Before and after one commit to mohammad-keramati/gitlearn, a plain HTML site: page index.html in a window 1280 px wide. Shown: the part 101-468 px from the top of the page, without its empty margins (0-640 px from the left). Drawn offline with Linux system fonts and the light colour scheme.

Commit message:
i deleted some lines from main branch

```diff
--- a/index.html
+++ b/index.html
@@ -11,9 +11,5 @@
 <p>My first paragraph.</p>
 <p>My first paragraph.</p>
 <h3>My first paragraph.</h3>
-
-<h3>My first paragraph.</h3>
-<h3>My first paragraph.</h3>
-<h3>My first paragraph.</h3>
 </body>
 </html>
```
━━━━━━━━━━━━━━━━━━━━━━━━━━━━━━
(EXERCISE REQUIREMENTS)
Each entry above must be set down again without alteration.

(SOLUTION)
Before and after one commit to mohammad-keramati/gitlearn, a plain HTML site: page index.html in a window 1280 px wide. Shown: the part 101-468 px from the top of the page, without its empty margins (0-640 px from the left). Drawn offline with Linux system fonts and the light colour scheme.

Commit message:
i deleted some lines from main branch

```diff
--- a/index.html
+++ b/index.html
@@ -11,9 +11,5 @@
 <p>My first paragraph.</p>
 <p>My first paragraph.</p>
 <h3>My first paragraph.</h3>
-
-<h3>My first paragraph.</h3>
-<h3>My first paragraph.</h3>
-<h3>My first paragraph.</h3>
 </body>
 </html>
```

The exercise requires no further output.